One Nation, Two Realities: Dueling Facts and American Democracy. 2019. Oxford University Press
CCPS Director David Barker (with Morgan Marietta of UMASS-Lowell) examines the causes and consequences of dueling fact perceptions in the US, and what (if anything) can be done about it. Barker argues that factual polarization is more of a “bottom-up” process than researchers have appreciated, and that it is not going away.
Premises: The Underappreciated Elements of Liberalism-Conservatism
Political scientists have highlighted the role of abstract normative beliefs—or values—as undercurrents of liberal-conservative attitudes and identity, but they have neglected to distinguish the role of abstract factual beliefs, or premises. In this project, CCPS Director David Barker (with Morgan Marietta of UMASS-Lowell) seeks to fill that gap, focusing on premises pertaining to human nature and society.
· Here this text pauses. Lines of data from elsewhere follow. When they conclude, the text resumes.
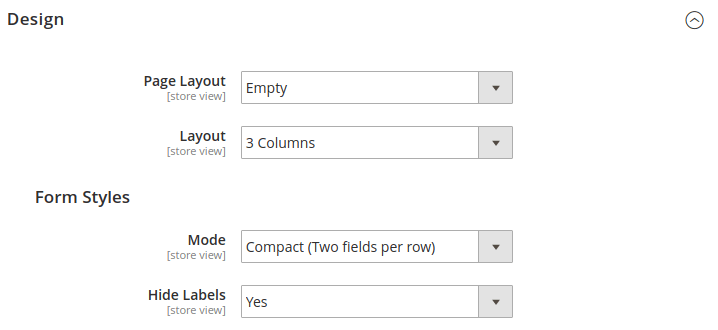
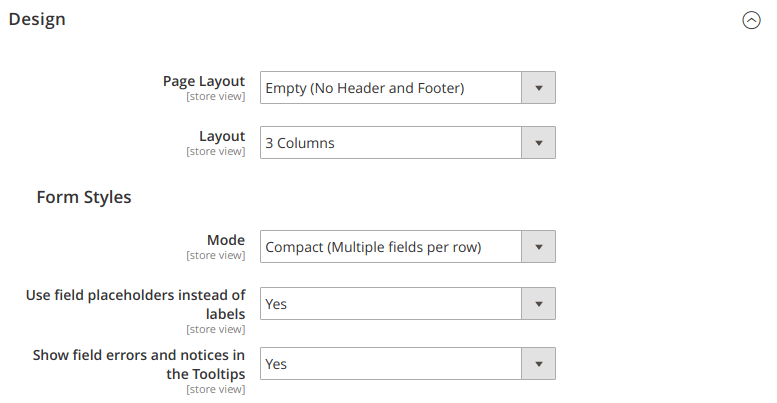
Firecheckout M1: tooltips added

diff --git a/m2/extensions/firecheckout/configuration.md b/m2/extensions/firecheckout/configuration.md
@@ -64,16 +64,24 @@ Layout screenshots:
 
 #### Form Styles
 
-There are three form modes available:
+There are three form **modes** available:
 
  -  [Horizontal](#&gid=3&pid=1) (Label aside of the field)
  -  [Basic](#&gid=3&pid=2) (Same as horizontal, except label above the field)
- -  [Compact](#&gid=3&pid=3) (Two fields per row)
-
-You can also hide labels and use field placeholders instead. This option works
-together with **Basic** and **Compact** modes only.
+ -  [Compact](#&gid=3&pid=3) (Multiple fields per row. [How to change field size?](/m2/extensions/firecheckout/customization/use-cases/field-size/))
 
 {% include gallery.html images=site.data.gallery.m2.firecheckout.configuration.form-styles class="scroll phone-up-1 tablet-up-3 photoswipe" %}
+
+**Use field placeholders instead of labels** - You can hide labels and use field
+placeholders instead. This option works together with **Basic** and **Compact**
+modes only:
+
+{% include gallery.html images=site.data.gallery.m2.firecheckout.configuration.hidden-labels class="scroll phone-up-1 tablet-up-3 photoswipe" %}
+
+**Show field errors and notices in the Tooltips** - Allows you to switch between
+awesome Tooltips mode and Magento's old-school notices and errors below the fields:
+
+{% include gallery.html images=site.data.gallery.m2.firecheckout.configuration.tooltips class="scroll phone-up-1 tablet-up-3 photoswipe" %}
 
 ### Additional content section
 

diff --git a/m2/extensions/firecheckout/changelog.md b/m2/extensions/firecheckout/changelog.md
@@ -8,6 +8,12 @@ category: Firecheckout
 
 # Changelog
 
+### Version 1.13.0
+
+{% include gallery.html images=site.data.gallery.m2.firecheckout.changelog.v1130 class="phone-up-2 tablet-up-3 photoswipe scroll" %}
+
+ -  Form field errors and notices moved to stylish tooltips. [Configurable](/m2/extensions/firecheckout/configuration/#design-section)
+
 ### Version 1.12.0
 
 Firecheckout **1.12.0** brings more power to advanced users and developers who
The Right to Petition: Ideology, Social Dominance Orientation, and Support for Political Protest
CCPS Director David Barker (with Kim Nalder and Jessica Newham of California State University-Sacramento) seeks to understand the variance in support for political protest, to shed light on why some social movements succeed and others fail. Barker reexamines the role of political ideology, using both liberal and conservative protest causes as case studies, concluding that social dominance orientation is the strongest causal mechanism underlying conservative distaste for political protest—even protests that further their own goals.